We have become obsessed with comparing our lives online with others, who doesn’t check their timelines every.single.day (probably many times throughout) or immediately check a text or notification from one of your social media profiles. Should excessive social media checking/use be considered an addiction? Is FOMO a symptom of social media addiction? Can we combat it or at least balance ourselves?

John Grohol in his PsychCentral blog FOMO Addiction: The Fear of Missing Out speaks about the obsession with social media and FOMO and mentions that this may be due that we are still in the infancy stage of our relationship with technology. We haven’t yet figured out how to interact with technology, namely social media, in a mindful and meaningful way (Grohol, 2018). I think this is an interesting point. We truly are at the beginnings of the introduction of social media to as a means of social connection. Most of us have not grown up with social media, really the first generations that will have had social media a part of their childhoods are coming into their teen years now. Maybe future generations will be able to understand how to be mindful online as their socialization of social media starts as an infant rather than at the age of 25.

What are your thoughts? Will we ever get rid of FOMO from social media or find ways to create more of a balance with social media use?

Reference:

Grohol, John. (2018, July 8). PsychCentral. FOMO Addiction: The Fear of Missing Out. https://psychcentral.com/blog/fomo-addiction-the-fear-of-missing-out/

Sample social media posts:

Twitter:

Let’s be real, FOMO sucks. Check out my blog and let me know about your worst FOMO experience & how you combatted it!

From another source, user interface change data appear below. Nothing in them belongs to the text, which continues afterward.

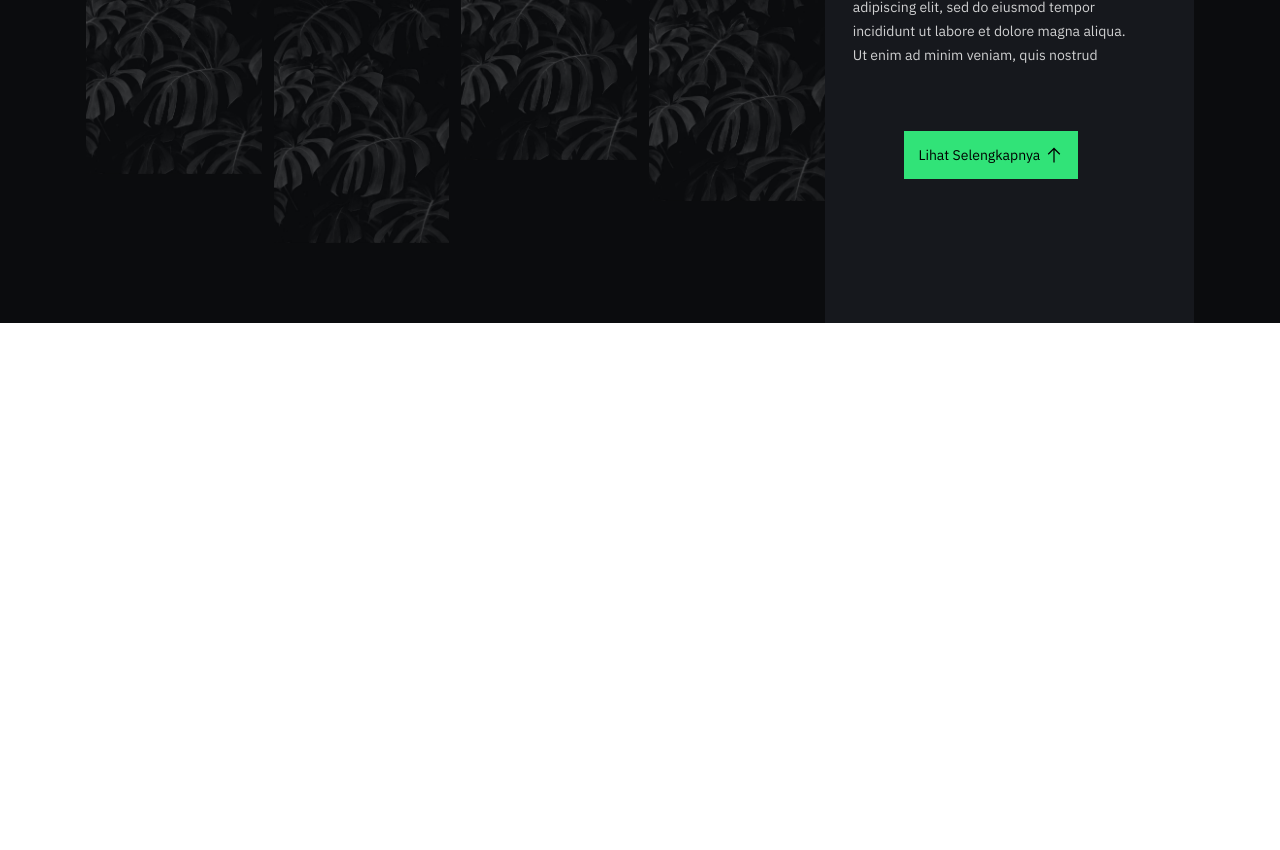
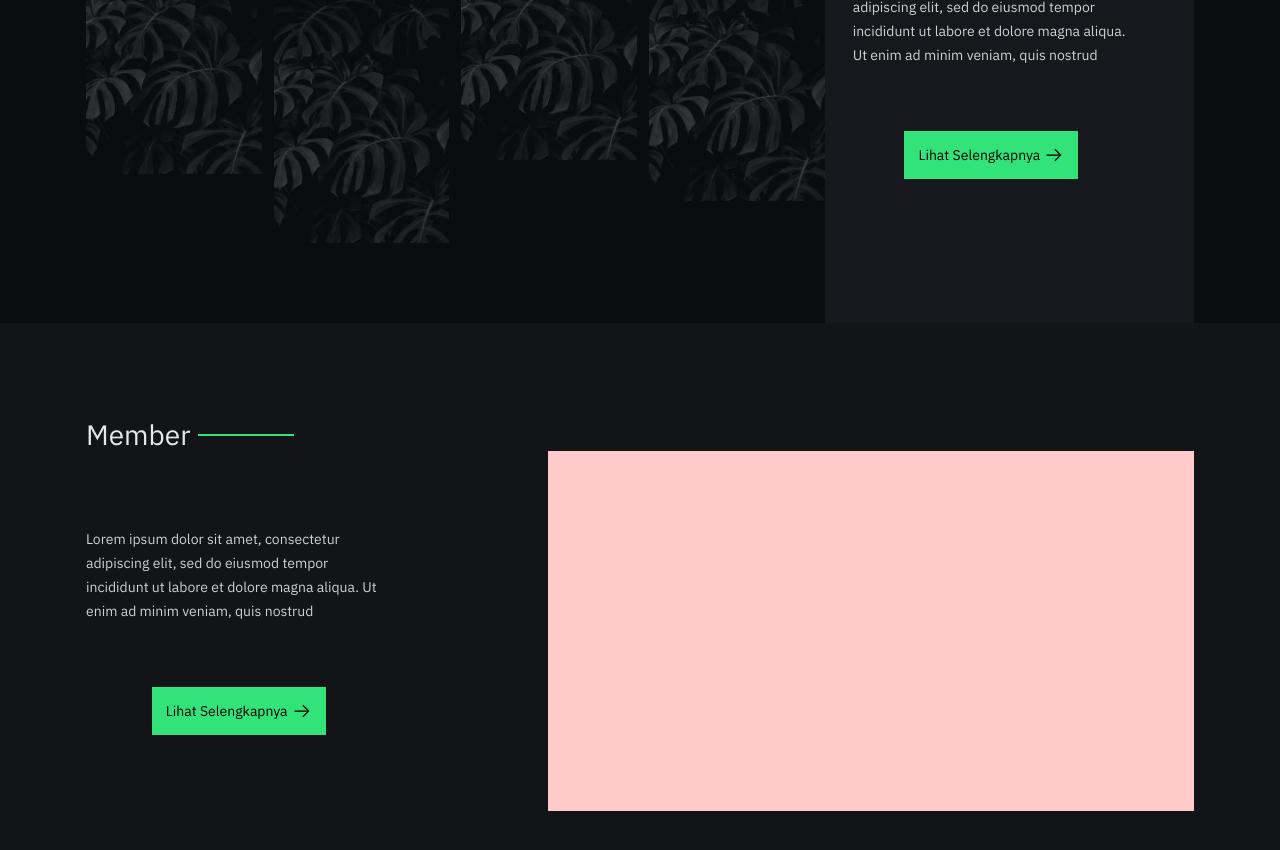
Before and after one commit to hymos-two/forzanove-beta, a Next.js app: page / in a window 1280 px wide. Shown: the part 1820-2670 px from the top of the page. Before the commit the page ends 2143 px from the top, so only its background shows below. Built offline with nearby package versions, Linux system fonts and the light colour scheme; a web font is replaced by a local one.

Commit message:
add another section

```diff
--- a/components/button.js
+++ b/components/button.js
@@ -4,7 +4,6 @@ export function Button (props) {
   const {text,icon,rotateIcon,className} =  props
 
   const btnClass = `block flex gap-4 lg:gap-1 p-3.5 bg-accent hover:bg-zinc-200 ${className}`
-  const divClass = `w-5 h-5 rotate-${rotateIcon}`
   return (
     <button className={btnClass}>
       {text &&
@@ -13,7 +12,7 @@ export function Button (props) {
       </span>
       }
       {icon &&
-      <div className={divClass}>
+      <div className="w-5 h-5" style={{transform:`rotate(${rotateIcon}deg)`}}>
         <Image src={icon} alt="icon"/>
       </div>
       }
--- a/pages/index.js
+++ b/pages/index.js
@@ -1,4 +1,4 @@
-import {createRef} from 'react'
+import {useState,useEffect} from 'react'
 import Image from 'next/image'
 import HTMLHead from '../components/htmlHead'
 import PageCover from '../components/pageCover'
@@ -18,6 +18,9 @@ export default function Home() {
     <Section1Cover />
     <Section2Quote />
     <Section3Events />
+    <Section4Member />
+    <Section5Snapshot />
+    <Section6Yearbook />
     </>
   )
 }
@@ -43,7 +46,7 @@ function Section1Cover () {
           </div>
         </div>
       </div>
-      <Button icon={arrow} rotateIcon="180" className="absolute right-4 -bottom-6"/>
+      <Button icon={arrow} rotateIcon={180} className="absolute right-4 -bottom-6"/>
     </PageCover>
   )
 }
@@ -87,7 +90,7 @@ function Section3Events () {
               Events
             </h1>
             <span className="block flex justify-start items-center">
-              <span className="block w-12 h-0.5 bg-accent"></span>
+              <span className="block w-12 lg:w-24 h-0.5 bg-accent"></span>
             </span>
           </div>
         </Grid>
@@ -103,7 +106,7 @@ function Section3Events () {
               sed do eiusmod tempor incididunt ut labore et dolore magna aliqua.
               Ut enim ad minim veniam, quis nostrud
               </p>
-              <Button text="Lihat Selengkapnya" icon={arrow} rotateIcon="90" className="mt-16"/>
+              <Button text="Lihat Selengkapnya" icon={arrow} rotateIcon={90} className="mt-16"/>
             </div>
           </div>
         </Grid>
@@ -115,54 +118,158 @@ function Section3Events () {
 
 function EventsImage (props) {
   const {className,width} = props
+  const [widthSize,setWidthSize] = useState(0)
+
+  useEffect(()=>{
+    setWidthSize(()=>{
+      if (width == undefined) { return 0 } else
+      if (width >= 1280) { return (1140 - 36) * 8 / 12 / 4 } else
+      if (width >= 1024) { return (960 - 36) * 8 / 12 / 4 } else
+      { return width / 4 }
+    })
+  },[width])
+
+  const divImgStyle = (offsetTop) => ({
+    width:widthSize,
+    height:widthSize*3/2,
+    top:widthSize*3/2*offsetTop/100,
+  })
   const containerClass = `flex gap-2 sm:gap-3 ${className}`
-  function widthSize () {
-    if (width >= 1280) { return (1140 - 36) * 8 / 12 / 4 }
-    else if (width >= 1024) { return (960 - 36) * 8 / 12 / 4 }
-    else { return width / 4 }
-  }
   return (
-    <div className={containerClass} style={{height:widthSize()*3/2*130/100}}>
-      <div
-        className="relative"
-        style={{
-          width:widthSize(),
-          height:widthSize()*3/2,
-          top:widthSize()*3/2*5/100,
-          }}
-        >
-        <Image src={background} layout="fill" objectFit="cover"/>
-      </div>
-      <div
-        className="relative"
-        style={{
-          width:widthSize(),
-          height:widthSize()*3/2,
-          top:widthSize()*3/2*30/100,
-          }}
-        >
-        <Image src={background} layout="fill" objectFit="cover"/>
-      </div>
-      <div
-        className="relative"
-        style={{
-          width:widthSize(),
-          height:widthSize()*3/2,
-          top:widthSize()*3/2*0,
-          }}
-        >
-        <Image src={background} layout="fill" objectFit="cover"/>
-      </div>
-      <div
-        className="relative"
-        style={{
-          width:widthSize(),
-          height:widthSize()*3/2,
-          top:widthSize()*3/2*15/100,
-          }}
-        >
-        <Image src={background} layout="fill" objectFit="cover"/>
-      </div>
+    <div className={containerClass} style={{height:widthSize*3/2*130/100}}>
+      {[5,30,0,15].map((value,i) => (
+        <div className="relative" style={divImgStyle(value)} key={i}>
+          <Image src={background} layout="fill" objectFit="cover" placeholder="blur"/>
+        </div>
+      ))
+      }
     </div>
   )
 }
+
+
+// ========================================
+// ========== Section 4 Member
+// ========================================
+
+function Section4Member (props) {
+  return (
+    <Section className="bg-black-200 pt-20 lg:py-24" height="100%">
+      <Container>
+        <Grid cols={1}>
+          <div className="col-span-1 flex gap-2">
+            <h1 className="text-mono-m text-2xl md:text-[28px] text-white/90">
+              Member
+            </h1>
+            <span className="block flex justify-start items-center">
+              <span className="block w-12 lg:w-24 h-0.5 bg-accent"></span>
+            </span>
+          </div>
+        </Grid>
+      </Container>
+
+      <Container>
+        <Grid className="lg:grid-flow-col-dense">
+          <div className="bg-gray-300 col-span-4 md:col-span-8 lg:col-span-7 lg:col-start-6">
+            <div className="h-[180px] lg:h-[360px] w-full bg-red-200"></div>
+          </div>
+
+          <div className="grid place-items-center col-span-4 md:col-span-8 lg:col-span-4 lg:pr-16">
+            <div className="grid place-items-center px-3 sm:px-12 lg:px-0 lg:block">
+              <p className="text-sans text-sm leading-6 text-white/80 text-center lg:text-left">
+              Lorem ipsum dolor sit amet, consectetur adipiscing elit,
+              sed do eiusmod tempor incididunt ut labore et dolore magna aliqua.
+              Ut enim ad minim veniam, quis nostrud
+              </p>
+              <Button text="Lihat Selengkapnya" icon={arrow} rotateIcon={90} className="mt-16"/>
+            </div>
+          </div>
+        </Grid>
+      </Container>
+    </Section>
+  )
+}
+
+// ========================================
+// ========== Section 5 Snapshot
+// ========================================
+
+function Section5Snapshot (props) {
+  return (
+    <Section className="bg-black-300 pt-20 lg:py-24" height="100%">
+      <Container>
+        <Grid cols={1}>
+          <div className="col-span-1 flex gap-2">
+            <h1 className="text-mono-m text-2xl md:text-[28px] text-white/90">
+              Snapshot
+            </h1>
+            <span className="block flex justify-start items-center">
+              <span className="block w-12 lg:w-24 h-0.5 bg-accent"></span>
+            </span>
+          </div>
+        </Grid>
+      </Container>
+
+      <Container>
+        <Grid className="lg:grid-flow-col-dense">
+          <div className="bg-gray-300 col-span-4 md:col-span-8 lg:col-span-7 lg:col-start-6">
+            <div className="h-[180px] lg:h-[360px] w-full bg-red-200"></div>
+          </div>
+
+          <div className="grid place-items-center col-span-4 md:col-span-8 lg:col-span-4 lg:pr-16">
+            <div className="grid place-items-center px-3 sm:px-12 lg:px-0 lg:block">
+              <p className="text-sans text-sm leading-6 text-white/80 text-center lg:text-left">
+              Lorem ipsum dolor sit amet, consectetur adipiscing elit,
+              sed do eiusmod tempor incididunt ut labore et dolore magna aliqua.
+              Ut enim ad minim veniam, quis nostrud
+              </p>
+              <Button text="Lihat Selengkapnya" icon={arrow} rotateIcon={90} className="mt-16"/>
+            </div>
+          </div>
+        </Grid>
+      </Container>
+    </Section>
+  )
+}
+
+// ========================================
+// ========== Section 6 Yearbook
+// ========================================
+
+function Section6Yearbook (props) {
+  return (
+    <Section className="bg-black-200 pt-20 lg:py-24" height="100%">
+      <Container>
+        <Grid cols={1}>
+          <div className="col-span-1 flex gap-2">
+            <h1 className="text-mono-m text-2xl md:text-[28px] text-white/90">
+              Yearbook
+            </h1>
+            <span className="block flex justify-start items-center">
+              <span className="block w-12 lg:w-24 h-0.5 bg-accent"></span>
+            </span>
+          </div>
+        </Grid>
+      </Container>
+
+      <Container>
+        <Grid className="lg:grid-flow-col-dense">
+          <div className="bg-gray-300 col-span-4 md:col-span-8 lg:col-span-7 lg:col-start-6">
+            <div className="h-[180px] lg:h-[360px] w-full bg-red-200"></div>
+          </div>
+
+          <div className="grid place-items-center col-span-4 md:col-span-8 lg:col-span-4 lg:pr-16">
+            <div className="grid place-items-center px-3 sm:px-12 lg:px-0 lg:block">
+              <p className="text-sans text-sm leading-6 text-white/80 text-center lg:text-left">
+              Lorem ipsum dolor sit amet, consectetur adipiscing elit,
+              sed do eiusmod tempor incididunt ut labore et dolore magna aliqua.
+              Ut enim ad minim veniam, quis nostrud
+              </p>
+              <Button text="Lihat Selengkapnya" icon={arrow} rotateIcon={90} className="mt-16"/>
+            </div>
+          </div>
+        </Grid>
+      </Container>
+    </Section>
+  )
+}
```
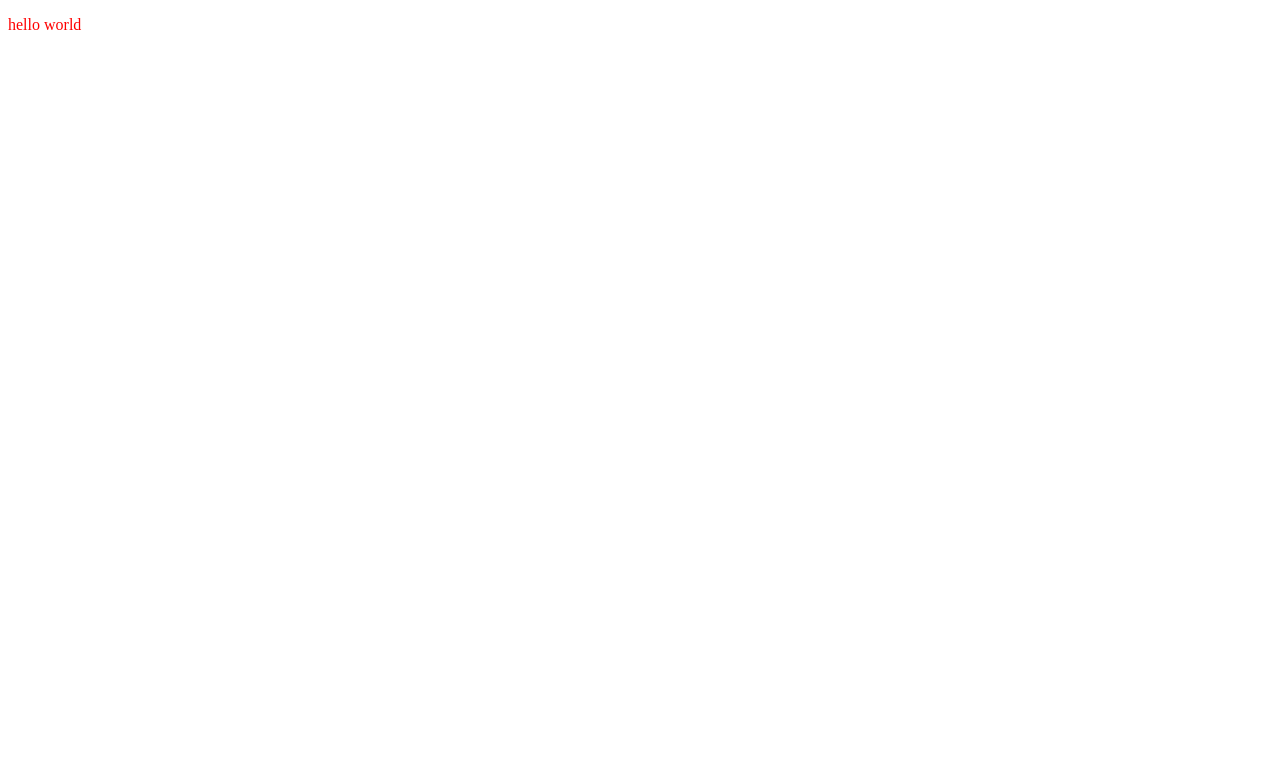
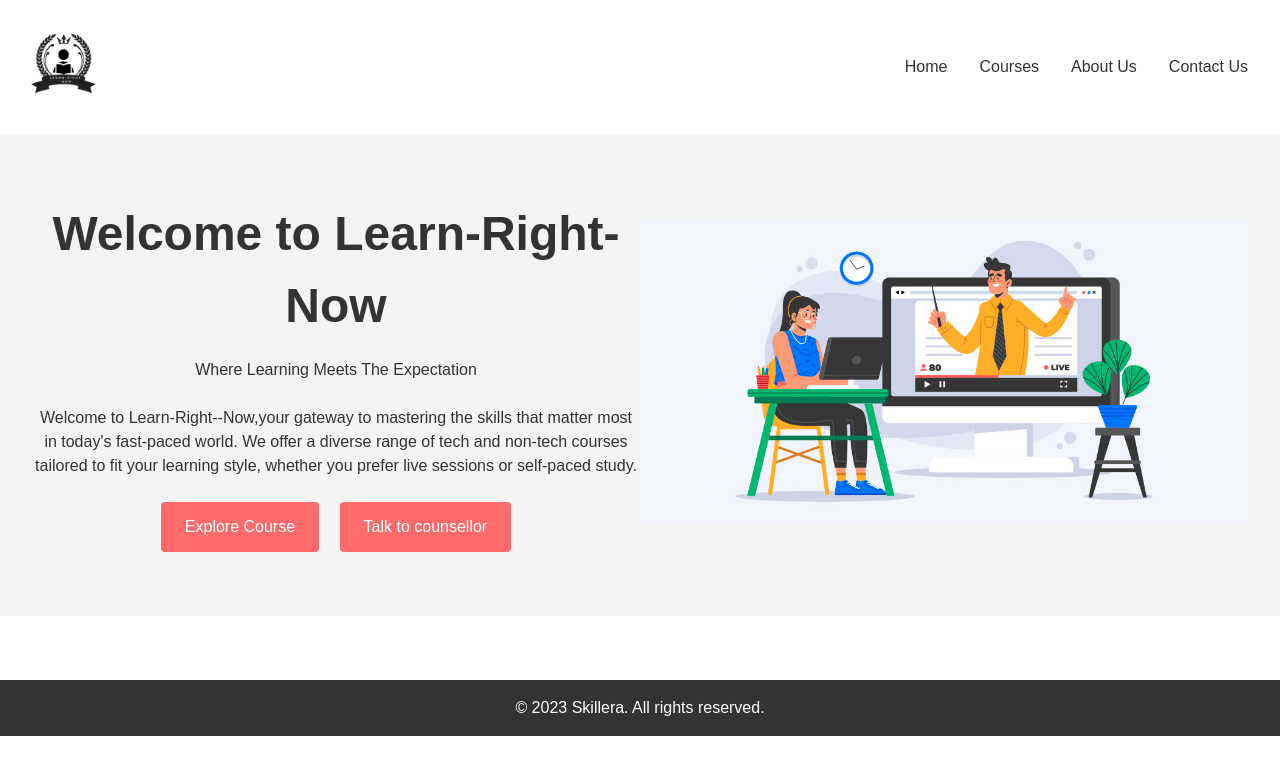
Before and after one commit to ishanwalia7579/Learn-Right--Now, a plain HTML site: page index.html in a window 1280 px wide. Drawn offline with Linux system fonts and the light colour scheme.

Commit message:
add all pages

```diff
--- a/index.html
+++ b/index.html
@@ -3,12 +3,55 @@
 <head>
     <meta charset="UTF-8">
     <meta name="viewport" content="width=device-width, initial-scale=1.0">
-    <title>Document</title>
+    <title>Learn-Right--Now</title>
     <link rel="stylesheet" href="style.css">
 </head>
 <body>
-    <p>hello world</p>
 
+    <header>
+        <nav>
+            <div class="logo">
+                <img src="Logo.png" alt="Logo" />
+            </div>
+            <ul>
+                <li><a href="idex.html">Home</a></li>
+                <li><a href="#">Courses</a></li>
+                <li><a href="#">About Us</a></li>
+                <li><a href="#">Contact Us</a></li>
+            </ul>
+        </nav>
+    </header>
+
+
+      <main>
+        <section class="hero">
+          <div class="hero-content">
+            <h1>Welcome to Learn-Right-Now</h1>
+            <p>Where Learning Meets The Expectation</p>
+            <br>
+            <p>Welcome to Learn-Right--Now,your gateway to mastering the skills that matter most in
+                today's fast-paced world. We offer a diverse range of tech and non-tech courses tailored to fit your learning
+                style, whether you prefer live sessions or self-paced study.
+            </p>
+            <br>
+            <div class="cta-buttons">
+              <a href="#" class="btn">Explore Course</a>
+              <a href="#" class="btn">Talk to counsellor</a>
+            </div>
+          </div>
+          <div class="hero-image">
+            <img src="Study.jpg" alt="Learning materials">
+          </div>
+        </section>
+
+        <section class="about">
+
+        </section>
+      </main>
+
+      <footer>
+        <p>&copy; 2023 Skillera. All rights reserved.</p>
+      </footer>
 <script src="javascript.js"></script>
 </body>
 </html>
--- a/style.css
+++ b/style.css
@@ -1,3 +1,98 @@
-p{
-    color: red;
+/* Reset some default styles */
+* {
+  margin: 0;
+  padding: 0;
+  box-sizing: border-box;
 }
+
+/* Body styles */
+body {
+  font-family: Arial, sans-serif;
+  font-size: 16px;
+  line-height: 1.5;
+  color: #333;
+}
+
+/* Header styles */
+header {
+  background-color: #fff;
+  box-shadow: 0 2px 5px rgba(0, 0, 0, 0.1);
+  padding: 1rem;
+}
+
+nav {
+  display: flex;
+  align-items: center; /* Center align items vertically */
+  justify-content: space-between; /* Space between logo and links */
+}
+
+.logo img {
+  height: 95px;
+   /* Logo height */
+}
+
+nav ul {
+  display: flex;
+  justify-content: center;
+  list-style-type: none;
+}
+
+nav li {
+  margin: 0 1rem;
+}
+
+nav a {
+  color: #333;
+  text-decoration: none;
+}
+
+/* Main content styles */
+.hero {
+  display: flex;
+  justify-content: space-between;
+  align-items: center;
+  background-color: #f4f4f4;
+  padding: 4rem 2rem;
+}
+
+.hero-content {
+  flex: 1;
+  text-align: center;
+}
+
+.hero h1 {
+  font-size: 3rem;
+  margin-bottom: 1rem;
+}
+
+.cta-buttons .btn {
+  display: inline-block;
+  background-color: #ff6b6b;
+  color: #fff;
+  text-decoration: none;
+  padding: 0.8rem 1.5rem;
+  border-radius: 4px;
+  margin: 0 0.5rem;
+}
+
+.hero-image {
+  flex: 1;
+  text-align: center;
+}
+
+.hero-image img {
+  max-width: 100%;
+  height: auto;
+}
+
+.about {
+  padding: 2rem;
+}
+
+/* Footer styles */
+footer {
+  background-color: #333;
+  color: #fff;
+  padding: 1rem;
+  text-align: center;
+}
```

Facebook:

FOMO, been there, have had that. Let me know about your FOMO experiences and any tips to how to avoid the dreaded feeling after checking out my blog on it!